  • Higher Lofted Drivers – Drivers with 10.5-12 degrees loft can sweep the ball cleanly off the tee. The extra loft helps lift shots.
  • Chippers/Wedges – For topped chips, a higher lofted wedge like 60 degrees can lift the ball easily on delicate shots.


Your shots aren’t getting airborne and your scores are suffering because you are topping the ball. With the right adjustments to your stance, alignment, swing plane, and downswing, fat shots can be eliminated. Consistency comes from repetition and focus ingrained in proper techniques. Take time to work on each step outlined above to shallow your attack angle and take crisp divots. Soon you’ll be compressing the ball with confidence for increased carry and accuracy off the tee or fairway. Say goodbye to topped shots and enjoy watching your ball sail high and straight down the fairway. 

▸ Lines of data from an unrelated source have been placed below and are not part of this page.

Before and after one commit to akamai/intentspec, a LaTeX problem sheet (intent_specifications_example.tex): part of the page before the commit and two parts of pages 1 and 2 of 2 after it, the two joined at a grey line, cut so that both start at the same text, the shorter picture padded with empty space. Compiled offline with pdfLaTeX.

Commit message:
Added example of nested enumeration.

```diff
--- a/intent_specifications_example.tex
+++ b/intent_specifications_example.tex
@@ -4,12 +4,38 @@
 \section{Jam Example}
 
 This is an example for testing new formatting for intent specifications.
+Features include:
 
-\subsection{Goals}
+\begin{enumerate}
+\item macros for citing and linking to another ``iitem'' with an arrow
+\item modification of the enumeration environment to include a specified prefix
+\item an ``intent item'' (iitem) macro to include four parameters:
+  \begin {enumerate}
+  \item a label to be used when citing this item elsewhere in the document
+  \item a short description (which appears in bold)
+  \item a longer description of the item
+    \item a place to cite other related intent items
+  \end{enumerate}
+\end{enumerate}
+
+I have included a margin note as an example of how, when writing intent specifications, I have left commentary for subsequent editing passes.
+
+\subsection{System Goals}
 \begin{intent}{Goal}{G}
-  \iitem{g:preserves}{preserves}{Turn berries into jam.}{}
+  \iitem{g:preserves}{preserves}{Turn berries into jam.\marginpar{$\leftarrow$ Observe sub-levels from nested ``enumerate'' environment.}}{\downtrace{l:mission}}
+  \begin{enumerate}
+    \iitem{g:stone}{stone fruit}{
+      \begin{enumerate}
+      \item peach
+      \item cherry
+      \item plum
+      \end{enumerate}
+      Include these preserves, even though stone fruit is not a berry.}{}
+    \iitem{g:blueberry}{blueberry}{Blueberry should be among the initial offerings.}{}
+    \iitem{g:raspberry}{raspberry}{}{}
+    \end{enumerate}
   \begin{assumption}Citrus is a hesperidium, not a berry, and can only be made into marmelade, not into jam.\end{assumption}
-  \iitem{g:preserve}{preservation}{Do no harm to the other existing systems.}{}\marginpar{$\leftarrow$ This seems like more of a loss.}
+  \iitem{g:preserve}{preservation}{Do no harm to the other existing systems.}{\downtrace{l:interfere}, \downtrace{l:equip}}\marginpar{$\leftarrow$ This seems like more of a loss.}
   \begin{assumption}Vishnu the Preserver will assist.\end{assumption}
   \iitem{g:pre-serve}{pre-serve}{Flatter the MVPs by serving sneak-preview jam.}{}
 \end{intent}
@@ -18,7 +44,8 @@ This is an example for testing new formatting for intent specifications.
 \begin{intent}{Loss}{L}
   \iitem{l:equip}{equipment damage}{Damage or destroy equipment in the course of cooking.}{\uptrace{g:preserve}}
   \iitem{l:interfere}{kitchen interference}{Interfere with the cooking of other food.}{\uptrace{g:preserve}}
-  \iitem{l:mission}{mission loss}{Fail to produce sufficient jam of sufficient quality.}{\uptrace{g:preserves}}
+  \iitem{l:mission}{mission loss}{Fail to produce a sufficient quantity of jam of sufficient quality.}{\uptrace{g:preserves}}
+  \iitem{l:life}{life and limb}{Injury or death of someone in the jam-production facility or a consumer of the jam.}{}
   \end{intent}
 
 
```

Why am I topping my tee shots?

Topping tee shots is often caused by swaying back in the downswing and losing posture. This leads to hitting down too steeply with an overly vertical club plane. Ensure proper weight transfer and maintain spine angle throughout your swing to make crisp contact with tee shots.

How do I stop my golf ball from chunking and topping?

Chunking and topping can be fixed by shallowing your downswing plane and maintaining posture and weight transfer. Set up with proper knee flex and spine tilt then retain angles on the swing. Transfer weight left while keeping the clubhead outside the hands to sweep the ball cleanly.

How do I stop topping my iron shots?

To stop topping irons, focus on forward weight shift in the downswing, brushing the turf just after impact, and taking divots in front of the ball. This will shallow your angle of attack for solid contact.

Leave a Comment

Your email address will not be published. Required fields are marked *

Scroll to Top